Visit your teacher's office and give him some useful advice about how to live in Korea, or advice on understanding Korean culture. You must speak for at least two minutes.

Second Week
Send an e-mail to your teacher that describes your favorite entertainer. The e-mail must be between 8-10 lines.

Third Week
Call your teacher on his cellular phone and ask him how he is feeling. He will ask you for some advice on something. You will have to give him advice that will help to solve his problem. You must speak for at least two minutes.

Clearly, assigning such homework activities to a large group of students is a great deal of work for the teacher. You will want to organize the homework submissions around how many total students you have. If you have too many students to assign weekly interaction homework to each student, then you should consider bi-weekly assignments for each student with one group starting in week one and the second group starting in week two and alternating from there. Here are some of the ways that I have managed facilitate interaction and keep on top of the weekly homework assignments in.

How to Manage the Activities with a Large Class of Students

How to Facilitate Interaction During Activities

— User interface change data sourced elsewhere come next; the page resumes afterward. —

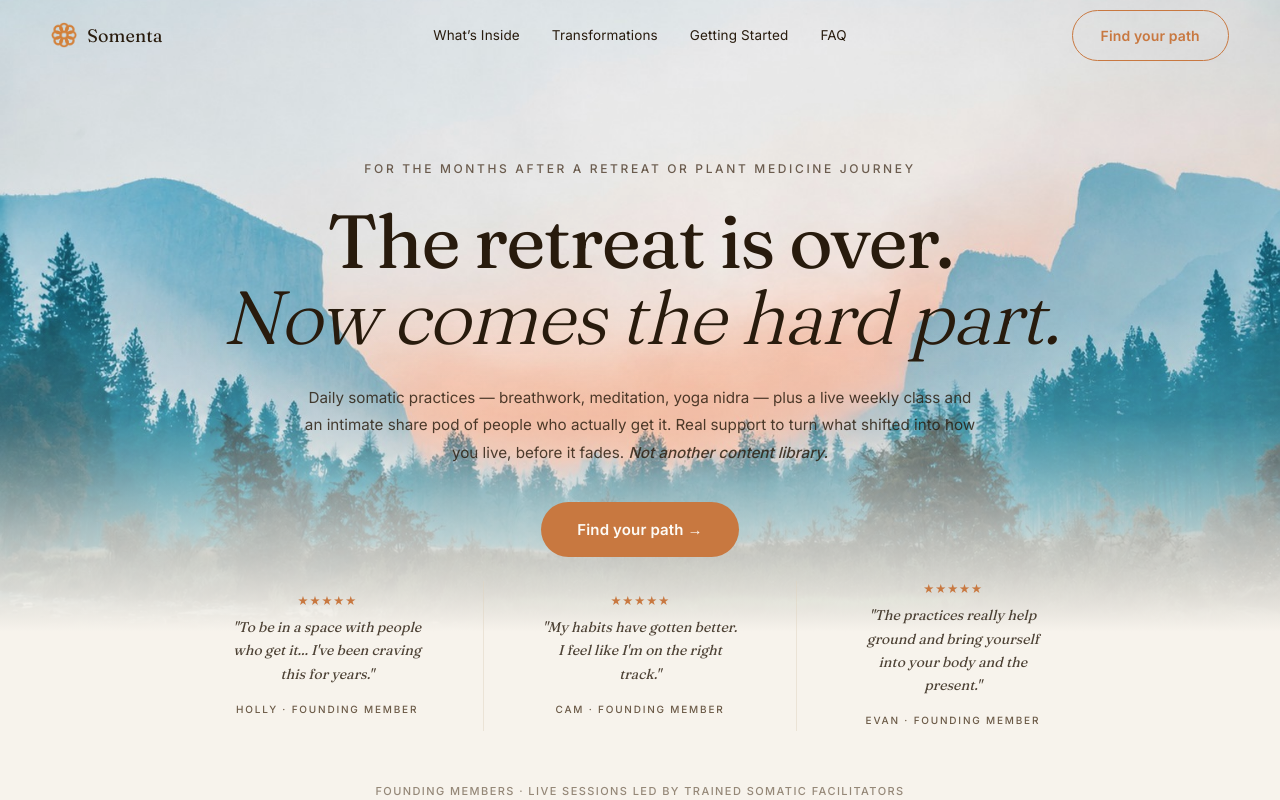
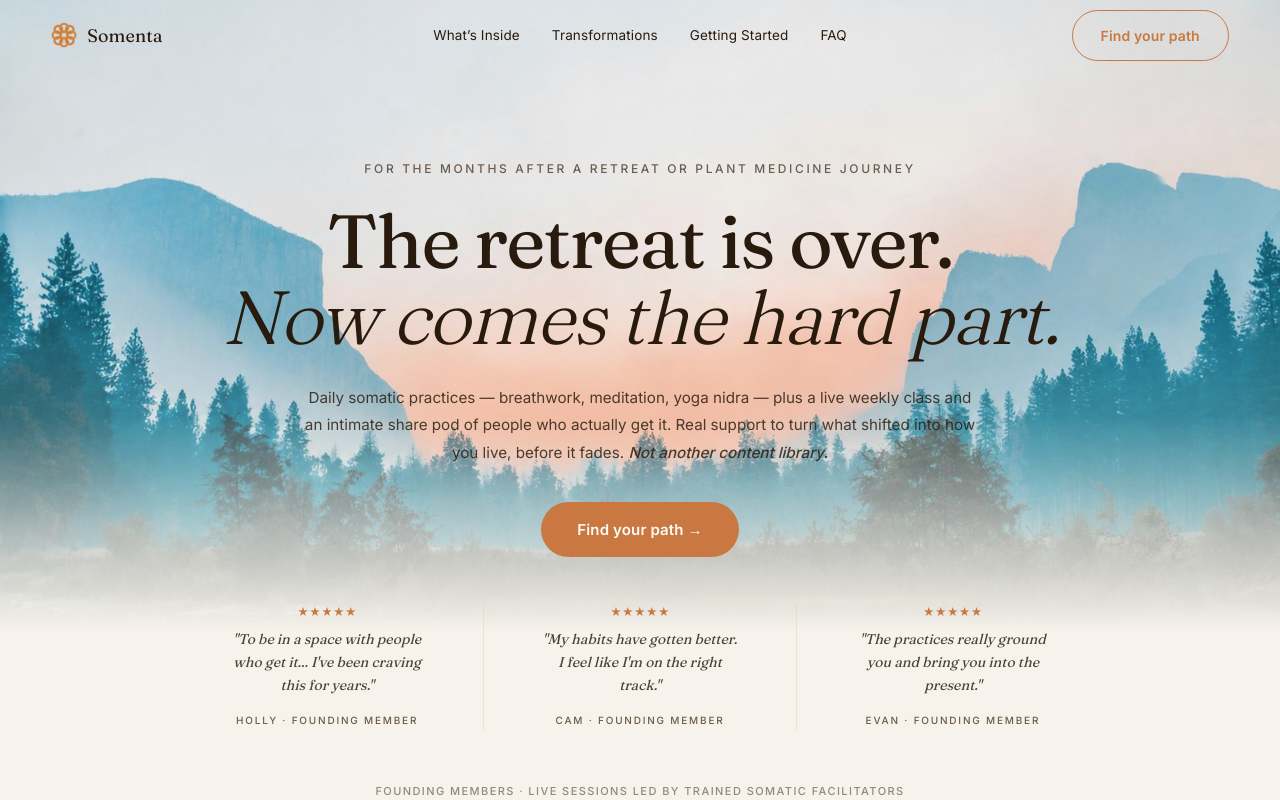
Before and after one commit to shawnpyatetsky-png/somenta-site, a Next.js app: page / in a window 1280 px wide. Shown: the top 800 px of the page. Built offline with nearby package versions, Linux system fonts and the light colour scheme.

Commit message:
Fix Evan hero quote text

```diff
--- a/app/page.tsx
+++ b/app/page.tsx
@@ -383,7 +383,7 @@ function handleImgLoad(e: SyntheticEvent<HTMLImageElement>) {
 const HERO_QUOTES = [
   { quote: '"To be in a space with people who get it... I\'ve been craving this for years."', name: 'Holly', role: 'Founding Member' },
   { quote: '"My habits have gotten better. I feel like I\'m on the right track."', name: 'Cam', role: 'Founding Member' },
-  { quote: '"The practices really help ground and bring yourself into your body and the present."', name: 'Evan', role: 'Founding Member' },
+  { quote: '"The practices really ground you and bring you into the present."', name: 'Evan', role: 'Founding Member' },
 ]
 
 // ── Nav ───────────────────────────────────────────────────────────────────────
```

For EFL instructors teaching English conversation we need to continuously remind ourselves that our goal is to develop the conversation skills of our students. Large classroom settings are clearly not ideal for the teacher to facilitate such development. Yet, it is important for teachers not to get discouraged by this. A well planned course design that allows students plenty of interaction in groups and pairs, homework activities that address the development of conversation skills, classroom activities and tests that are relevant to conversation development, and the discipline to be able keep to this course design week in and week out will result in an English conversation course that lives up to its billing.


The Internet TESL Journal, Vol. X, No. 9, September 2004